= Beginning of Section =
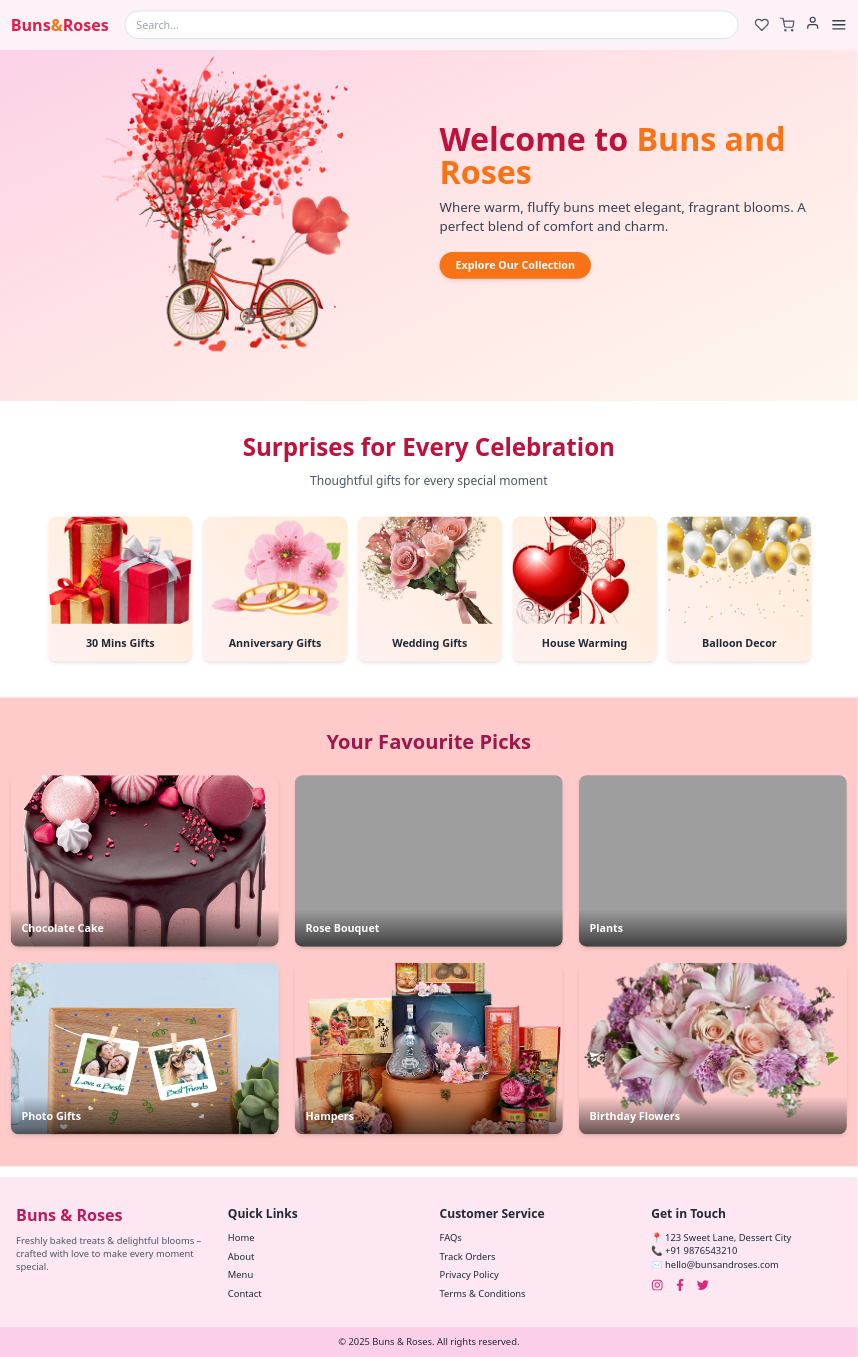
Repository: Purniagithub/buns-and-roses
Page: /
These files come from the project's save history. The page is drawn as it stood at one moment and after the next save; the edit follows.
The browser window is 1280 px wide. The pictures show the whole page, at 67% of full size.
Pictures or frames that could not be fetched are drawn as grey boxes. The project was rebuilt for these pictures with package versions that can differ from the ones it lists, and the page was loaded fresh each time. Also part of the build but not shown: vite.config.js, src/pages/About.jsx. Imported but missing from the stored project, and not drawn on this page: src/components/RelationshipSec tion.

Above is the page before, as saved 2025-08-10 02:46:34.

After the next save:
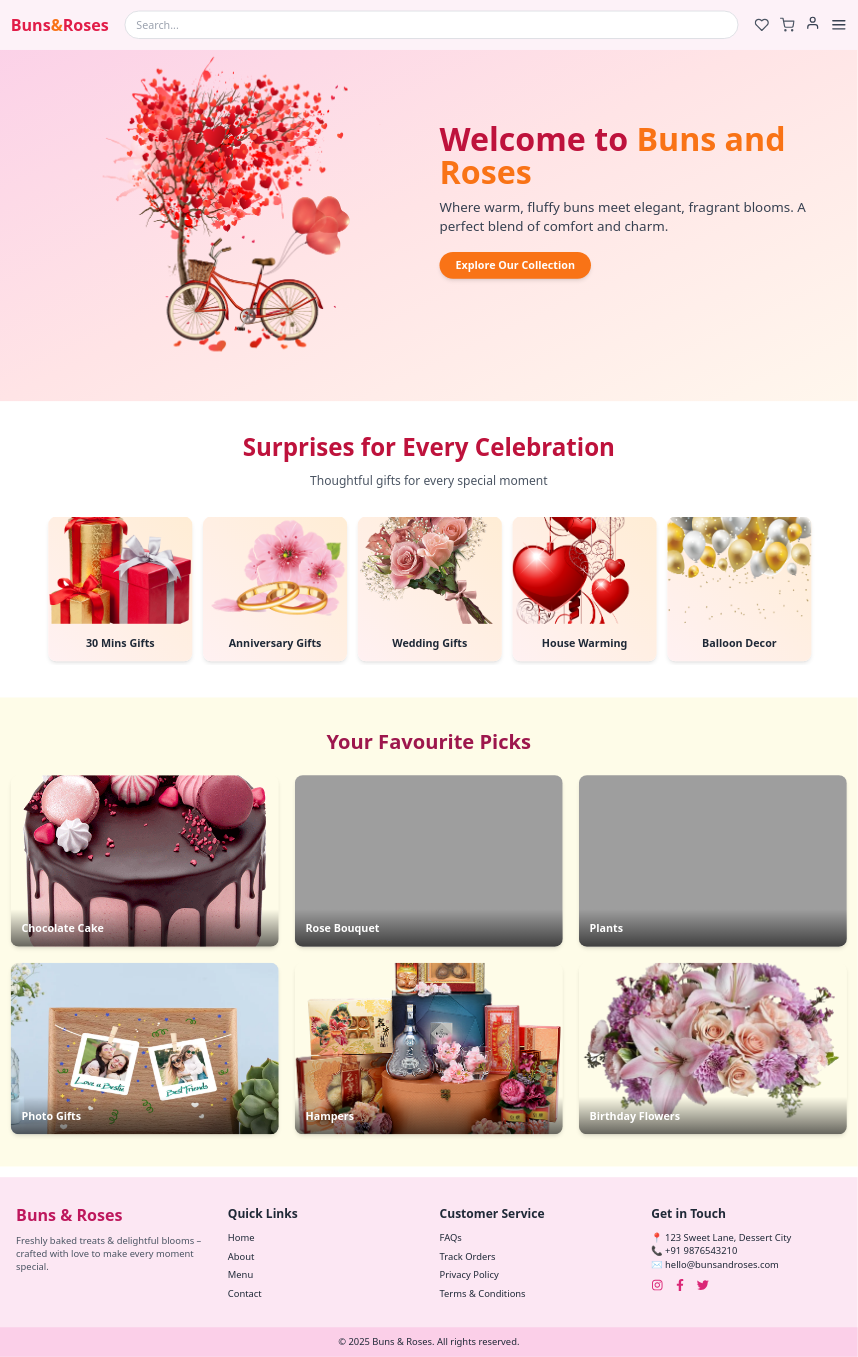
Saved 22 s later.
--- a/src/components/FavouritePicks.jsx
+++ b/src/components/FavouritePicks.jsx
@@ -12,7 +12,7 @@ const FavouritePicks = () => {
   ];
 
   return (
-    <section className="py-12 mb-4 bg-red-200">
+    <section className="py-12 mb-4 bg-yellow-50">
       <div className="max-w-7xl mx-auto px-4">
         <h2 className="text-3xl font-bold text-center text-pink-800 mb-8">
           Your Favourite Picks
= End of Section =
_ACTIVITY:_ Reproduce precisely the lines of the listing above, from the line containing "Above is the" to the last line, both ends included. Pictures are to be omitted.

_EXPECTED ANSWER:_
Above is the page before, as saved 2025-08-10 02:46:34.

After the next save:
Saved 22 s later.
--- a/src/components/FavouritePicks.jsx
+++ b/src/components/FavouritePicks.jsx
@@ -12,7 +12,7 @@ const FavouritePicks = () => {
   ];
 
   return (
-    <section className="py-12 mb-4 bg-red-200">
+    <section className="py-12 mb-4 bg-yellow-50">
       <div className="max-w-7xl mx-auto px-4">
         <h2 className="text-3xl font-bold text-center text-pink-800 mb-8">
           Your Favourite Picks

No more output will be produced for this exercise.